If you’re a non-elected official, decisions you make or actions you take must be unaffected by any political consideration or influence. To ensure that you are not subject to or don’t exercise political considerations in performing your job, Section 10-107 of the City Charter strictly limits political activity by non-elected City officials and employees. Generally, you may not:
To ensure that the City’s resources are used only for City business and not for political purposes, you also may not:
These restrictions cover most situations; please refer to the Board of Ethics website for more information. Section 10-109 of the City Charter provides that employees who violate these restrictions may face up to a $300 fine, 90 days in prison, and termination.
The State’s election code also prohibits you from serving as an election officer (judge of elections or minority or majority inspector). You may, however, work through the Committee of Seventy as a non-partisan volunteer at the polls on election day to answer voters’ questions and resolve problems. You must take leave to do so.
(Courts, Prothonotary, and Register of Wills employees are not subject to the City Charter restrictions. Some Charter restrictions on political activity may have limited application to City Council staff. Please contact the Ethics Board with any questions.)
IntegrityWorks offers guidance for commonly-occurring situations. These are not the only situations in which ethics rules would apply; they are simply the most common ones. Other guidance may be added to this site as situations warrant.

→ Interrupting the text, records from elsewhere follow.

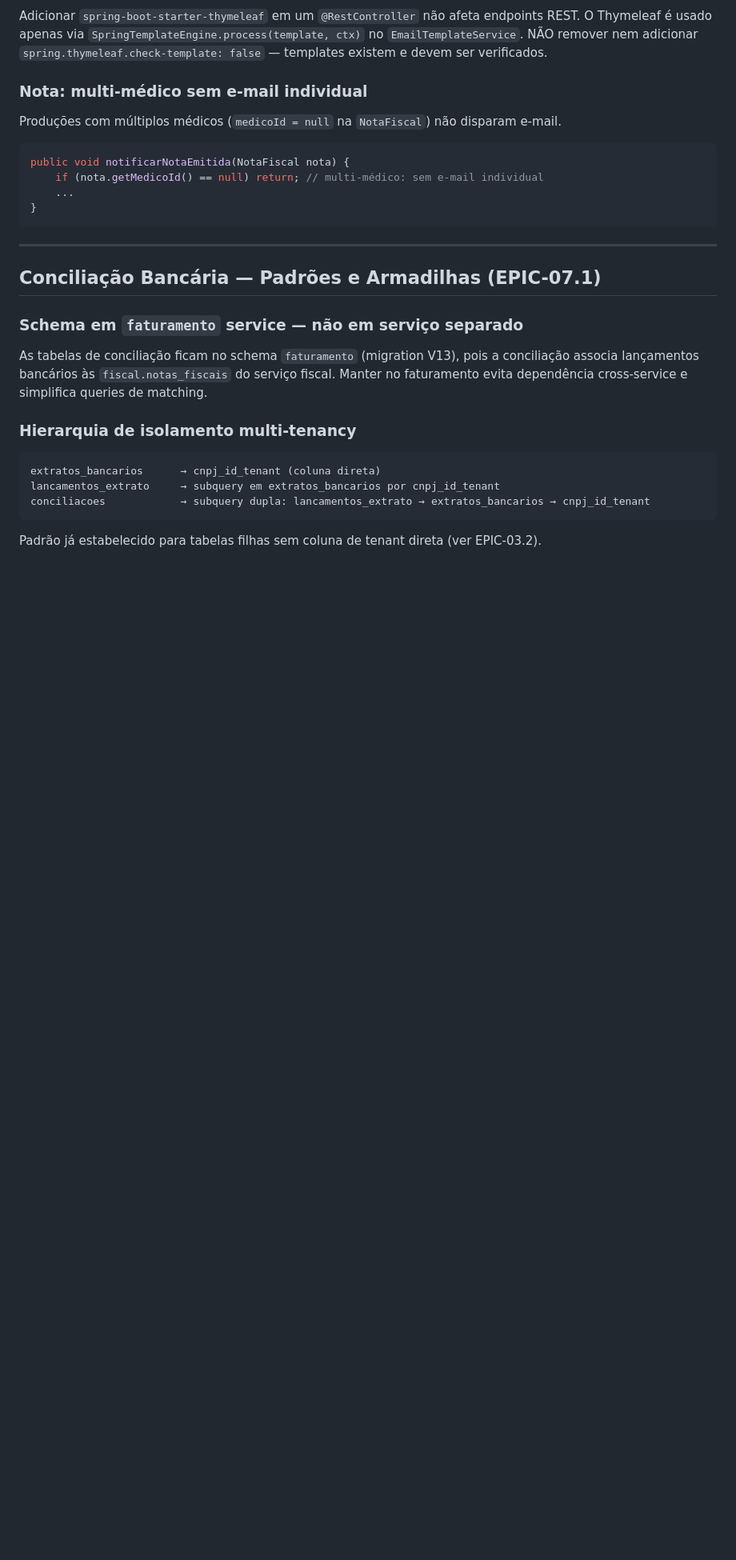
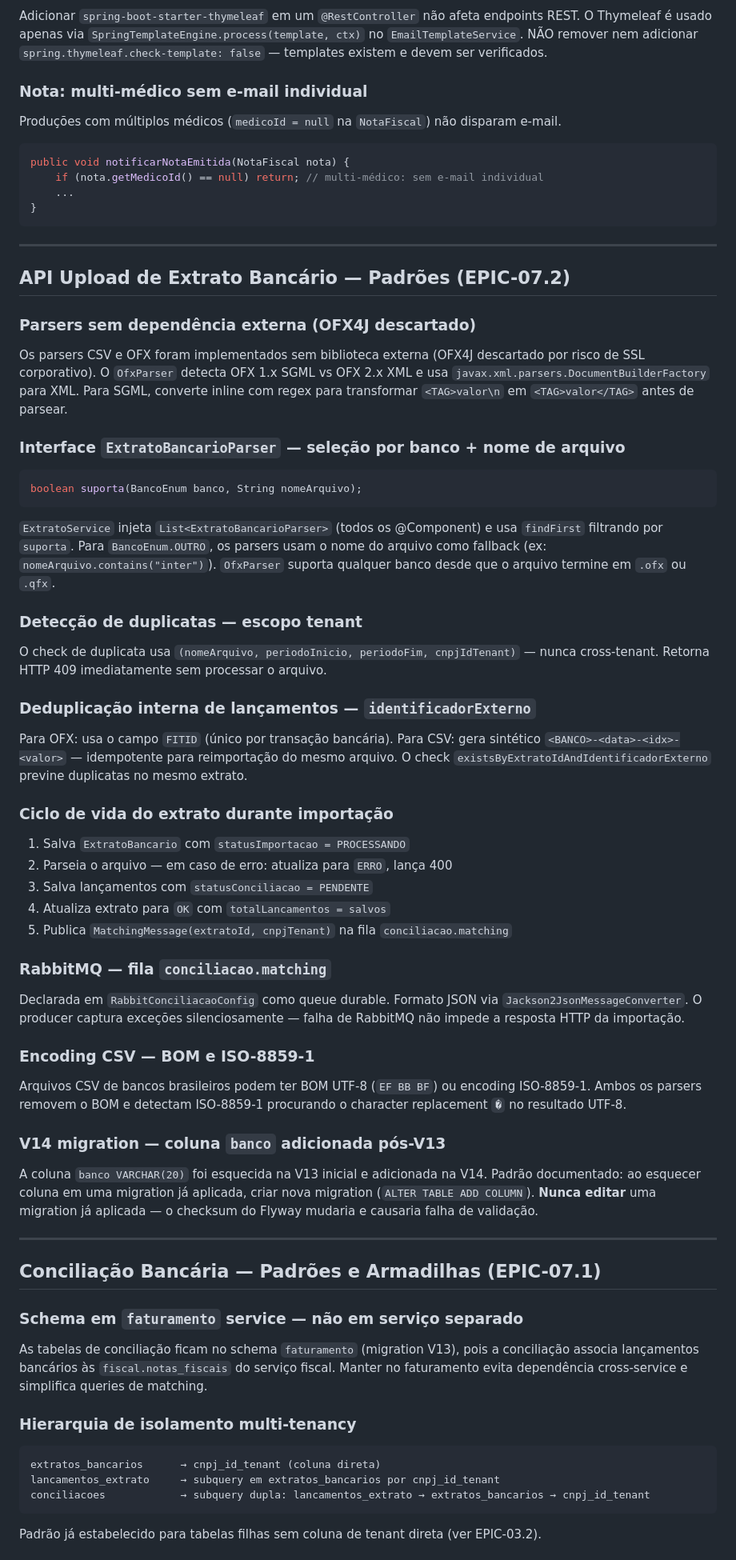
Before and after one commit to FernandoCostaNardi/pinsaude, a Markdown page: CLAUDE.md, the part around the change. Shown at 80% size. Rendered like a GitHub page; blank space fills up the shorter version.

Commit message:
#PINSAUDE-07.2 - CLAUDE.md: padroes de upload e parsing de extrato bancario
Co-Authored-By: Claude Sonnet 4.6 <noreply@anthropic.com>

````diff
--- a/CLAUDE.md
+++ b/CLAUDE.md
@@ -1865,6 +1865,52 @@ public void notificarNotaEmitida(NotaFiscal nota) {
 
 ---
 
+## API Upload de Extrato Bancário — Padrões (EPIC-07.2)
+
+### Parsers sem dependência externa (OFX4J descartado)
+Os parsers CSV e OFX foram implementados sem biblioteca externa (OFX4J descartado por risco de SSL corporativo).
+O `OfxParser` detecta OFX 1.x SGML vs OFX 2.x XML e usa `javax.xml.parsers.DocumentBuilderFactory` para XML.
+Para SGML, converte inline com regex para transformar `<TAG>valor\n` em `<TAG>valor</TAG>` antes de parsear.
+
+### Interface `ExtratoBancarioParser` — seleção por banco + nome de arquivo
+```java
+boolean suporta(BancoEnum banco, String nomeArquivo);
+```
+`ExtratoService` injeta `List<ExtratoBancarioParser>` (todos os @Component) e usa `findFirst` filtrando por `suporta`.
+Para `BancoEnum.OUTRO`, os parsers usam o nome do arquivo como fallback (ex: `nomeArquivo.contains("inter")`).
+`OfxParser` suporta qualquer banco desde que o arquivo termine em `.ofx` ou `.qfx`.
+
+### Detecção de duplicatas — escopo tenant
+O check de duplicata usa `(nomeArquivo, periodoInicio, periodoFim, cnpjIdTenant)` — nunca cross-tenant.
+Retorna HTTP 409 imediatamente sem processar o arquivo.
+
+### Deduplicação interna de lançamentos — `identificadorExterno`
+Para OFX: usa o campo `FITID` (único por transação bancária).
+Para CSV: gera sintético `<BANCO>-<data>-<idx>-<valor>` — idempotente para reimportação do mesmo arquivo.
+O check `existsByExtratoIdAndIdentificadorExterno` previne duplicatas no mesmo extrato.
+
+### Ciclo de vida do extrato durante importação
+1. Salva `ExtratoBancario` com `statusImportacao = PROCESSANDO`
+2. Parseia o arquivo — em caso de erro: atualiza para `ERRO`, lança 400
+3. Salva lançamentos com `statusConciliacao = PENDENTE`
+4. Atualiza extrato para `OK` com `totalLancamentos = salvos`
+5. Publica `MatchingMessage(extratoId, cnpjTenant)` na fila `conciliacao.matching`
+
+### RabbitMQ — fila `conciliacao.matching`
+Declarada em `RabbitConciliacaoConfig` como queue durable. Formato JSON via `Jackson2JsonMessageConverter`.
+O producer captura exceções silenciosamente — falha de RabbitMQ não impede a resposta HTTP da importação.
+
+### Encoding CSV — BOM e ISO-8859-1
+Arquivos CSV de bancos brasileiros podem ter BOM UTF-8 (`EF BB BF`) ou encoding ISO-8859-1.
+Ambos os parsers removem o BOM e detectam ISO-8859-1 procurando o character replacement `�` no resultado UTF-8.
+
+### V14 migration — coluna `banco` adicionada pós-V13
+A coluna `banco VARCHAR(20)` foi esquecida na V13 inicial e adicionada na V14.
+Padrão documentado: ao esquecer coluna em uma migration já aplicada, criar nova migration (`ALTER TABLE ADD COLUMN`).
+**Nunca editar** uma migration já aplicada — o checksum do Flyway mudaria e causaria falha de validação.
+
+---
+
 ## Conciliação Bancária — Padrões e Armadilhas (EPIC-07.1)
 
 ### Schema em `faturamento` service — não em serviço separado
````
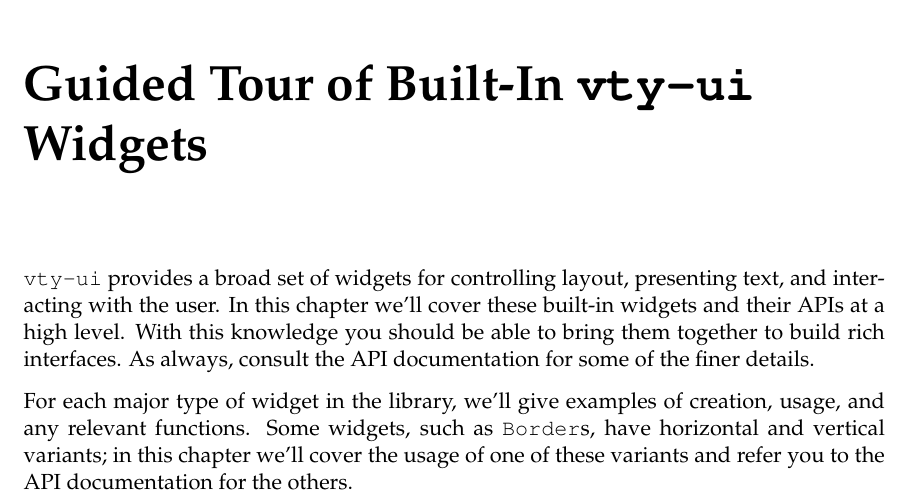
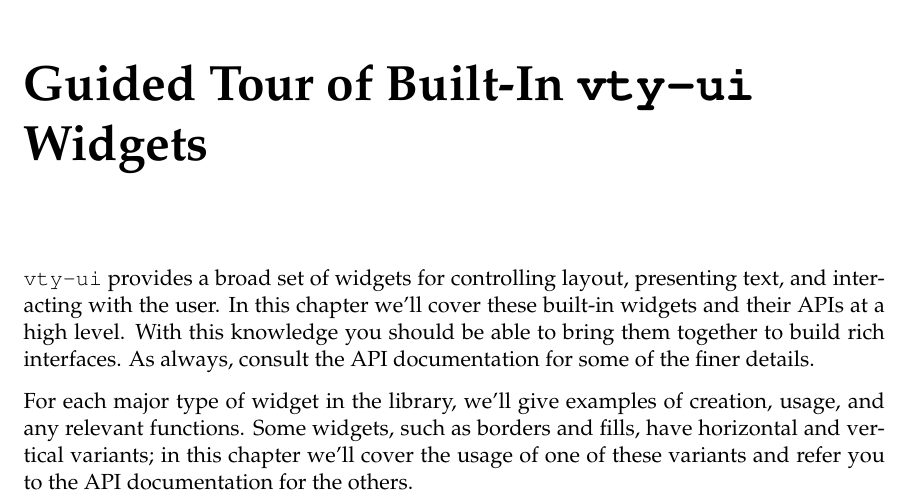
Before and after one commit to jtdaugherty/vty-ui, a LaTeX book (doc/manual.tex, which reads doc/ch4/guided_tour.tex): part of page 35 of 35, cut so that both start at the same text. Compiled offline with pdfLaTeX.

Commit message:
Manual updates
Ignore-this: 66013ceb7e26bedead10977695df4dbc

darcs-hash:20110223062410-e018d-6ad8a25a15aaa1611db3e80fc3d8f5fdf2b05ea3.gz

```diff
--- a/doc/ch4/guided_tour.tex
+++ b/doc/ch4/guided_tour.tex
@@ -10,9 +10,9 @@ finer details.
 
 For each major type of widget in the library, we'll give examples of
 creation, usage, and any relevant functions.  Some widgets, such as
-\fw{Border}s, have horizontal and vertical variants; in this chapter
-we'll cover the usage of one of these variants and refer you to the
-API documentation for the others.
+borders and fills, have horizontal and vertical variants; in this
+chapter we'll cover the usage of one of these variants and refer you
+to the API documentation for the others.
 
 \input{ch4/Borders}
 \input{ch4/Box}
```
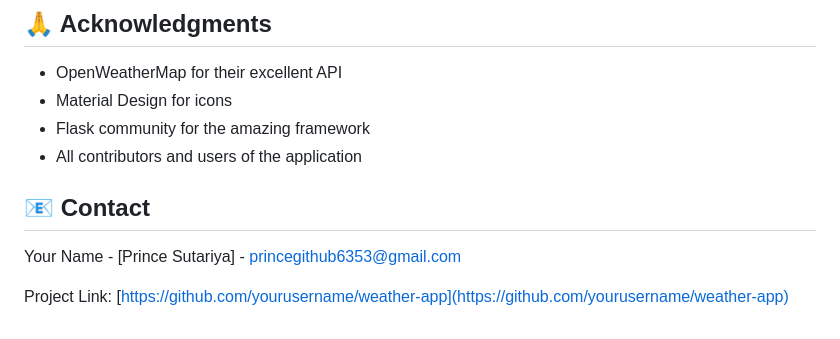
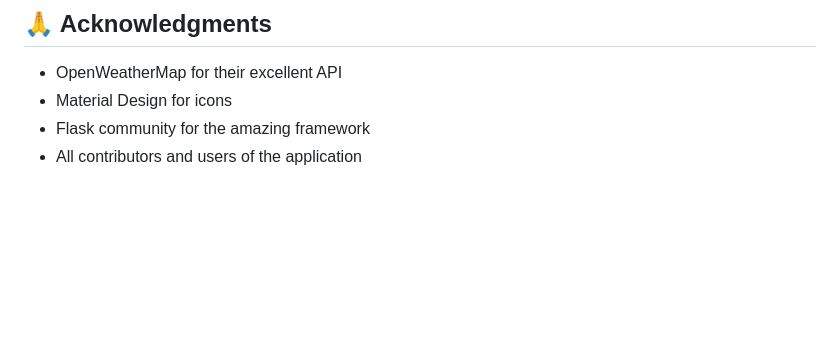
Before and after one commit to prince-sutariya-6353/Weather_app, a Markdown page: README.md, the part around the change printed below. Drawn GitHub-style; blank space fills up the shorter version.

```diff
--- a/README.md
+++ b/README.md
@@ -185,10 +185,3 @@ This project is licensed under the MIT License - see the [LICENSE](LICENSE) file
 - Material Design for icons
 - Flask community for the amazing framework
 - All contributors and users of the application
-
-## 📧 Contact
-
-Your Name - [Prince Sutariya] -
-princegithub6353@gmail.com
-
-Project Link: [https://github.com/yourusername/weather-app](https://github.com/yourusername/weather-app)
```
Also changed, not shown: other parts of README.md (+1 -1 lines).
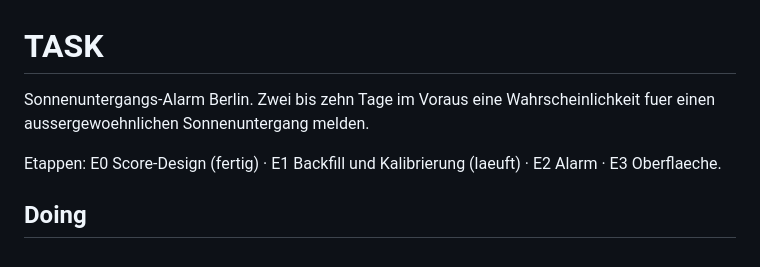
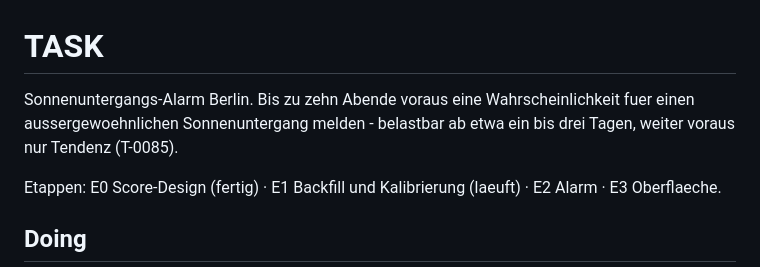
Before and after one commit to Xindaan/streulicht, a Markdown page: TASK.md, the part around the change. Rendered like a GitHub page.

```diff
--- a/TASK.md
+++ b/TASK.md
@@ -1,7 +1,8 @@
 # TASK
 
-Sonnenuntergangs-Alarm Berlin. Zwei bis zehn Tage im Voraus eine
-Wahrscheinlichkeit fuer einen aussergewoehnlichen Sonnenuntergang melden.
+Sonnenuntergangs-Alarm Berlin. Bis zu zehn Abende voraus eine Wahrscheinlichkeit
+fuer einen aussergewoehnlichen Sonnenuntergang melden - belastbar ab etwa ein
+bis drei Tagen, weiter voraus nur Tendenz (T-0085).
 
 Etappen: E0 Score-Design (fertig) · E1 Backfill und Kalibrierung (laeuft) ·
 E2 Alarm · E3 Oberflaeche.
```
Also changed, not shown: STATE.md (+12 -2 lines), docs/entscheidungen-2026-10-09.md (+2 -1 lines).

These are general guidelines. Because each situation presents its own set of facts, this general guidance isn’t advice on which you can legally rely. If you want to be absolutely sure that your conduct complies with applicable ethics laws, you should seek advice before taking action.